Tailwind for me and my process is not as useful as writing the necessary
css. It could be the
style blocks way of writing Vue SFCs that drives a lot of this, but my brain wasn't built for pure utility class usage.
Josh Collinsworth has this to say:
Tailwind is nearly as ubiquitous as it is polarizing these days. (I trust if you’ve been interested enough to read this far, I don’t need to cite any sources there.)
Proponents show a near cult-like devotion to Tailwind, some even going so far as to claim it’s “fixed” CSS—or at the very least, made it manageable and predictable in a way it wasn’t for them before. Most frontend frameworks and products feature a first-class Tailwind integration, due to its soaring popularity.
Detractors, on the other hand, claim Tailwind is messy; it gets in the way; it violates core fundamentals of web development; it cuts against the grain; it diminishes the power of CSS; and/or that it does the opposite of what it’s supposed to, adding complexity and making projects even harder to maintain.
I am in that latter camp because of my particular preferences and use cases, but I can see how useful it would be for, say, a React-based project and why that might make maintenance easier.

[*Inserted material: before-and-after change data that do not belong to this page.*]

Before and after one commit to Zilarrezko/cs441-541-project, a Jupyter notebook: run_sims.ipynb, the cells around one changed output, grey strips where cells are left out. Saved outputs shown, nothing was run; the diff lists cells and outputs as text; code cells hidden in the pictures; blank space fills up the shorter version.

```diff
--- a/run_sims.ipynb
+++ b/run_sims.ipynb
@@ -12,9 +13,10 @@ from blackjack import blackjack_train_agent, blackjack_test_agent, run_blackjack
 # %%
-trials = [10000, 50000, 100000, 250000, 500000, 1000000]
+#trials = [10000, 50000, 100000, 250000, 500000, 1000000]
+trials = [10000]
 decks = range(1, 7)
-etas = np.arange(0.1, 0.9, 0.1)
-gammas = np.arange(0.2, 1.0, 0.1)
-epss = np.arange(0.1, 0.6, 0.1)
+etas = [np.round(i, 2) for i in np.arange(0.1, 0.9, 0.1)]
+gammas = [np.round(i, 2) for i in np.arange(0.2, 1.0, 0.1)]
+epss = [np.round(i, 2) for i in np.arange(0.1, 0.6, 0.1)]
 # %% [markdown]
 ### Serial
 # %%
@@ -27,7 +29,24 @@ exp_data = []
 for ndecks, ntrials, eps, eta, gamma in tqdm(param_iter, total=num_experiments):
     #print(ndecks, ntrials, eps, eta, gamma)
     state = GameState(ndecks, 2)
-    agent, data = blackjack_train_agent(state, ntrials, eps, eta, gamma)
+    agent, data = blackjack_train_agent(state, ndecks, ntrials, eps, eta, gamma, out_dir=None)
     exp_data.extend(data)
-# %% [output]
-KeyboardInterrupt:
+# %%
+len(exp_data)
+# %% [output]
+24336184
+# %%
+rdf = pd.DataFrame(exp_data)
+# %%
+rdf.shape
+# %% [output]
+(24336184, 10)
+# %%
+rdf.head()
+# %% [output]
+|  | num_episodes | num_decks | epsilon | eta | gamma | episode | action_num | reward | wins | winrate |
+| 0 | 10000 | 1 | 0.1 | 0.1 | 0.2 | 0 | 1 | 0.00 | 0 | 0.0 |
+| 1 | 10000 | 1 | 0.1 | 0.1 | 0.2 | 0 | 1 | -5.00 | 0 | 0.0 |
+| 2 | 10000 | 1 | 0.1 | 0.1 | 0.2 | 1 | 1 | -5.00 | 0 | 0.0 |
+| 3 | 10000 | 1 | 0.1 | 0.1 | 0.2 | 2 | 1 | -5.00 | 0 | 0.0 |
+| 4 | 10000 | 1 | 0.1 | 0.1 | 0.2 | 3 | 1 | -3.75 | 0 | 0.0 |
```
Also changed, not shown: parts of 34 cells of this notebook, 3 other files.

I think the overall conclusion being a matter of what a certain set of developers values has a lot of merit. I don't want to use Tailwind in its entirety, but I don't want to dismiss its utility either.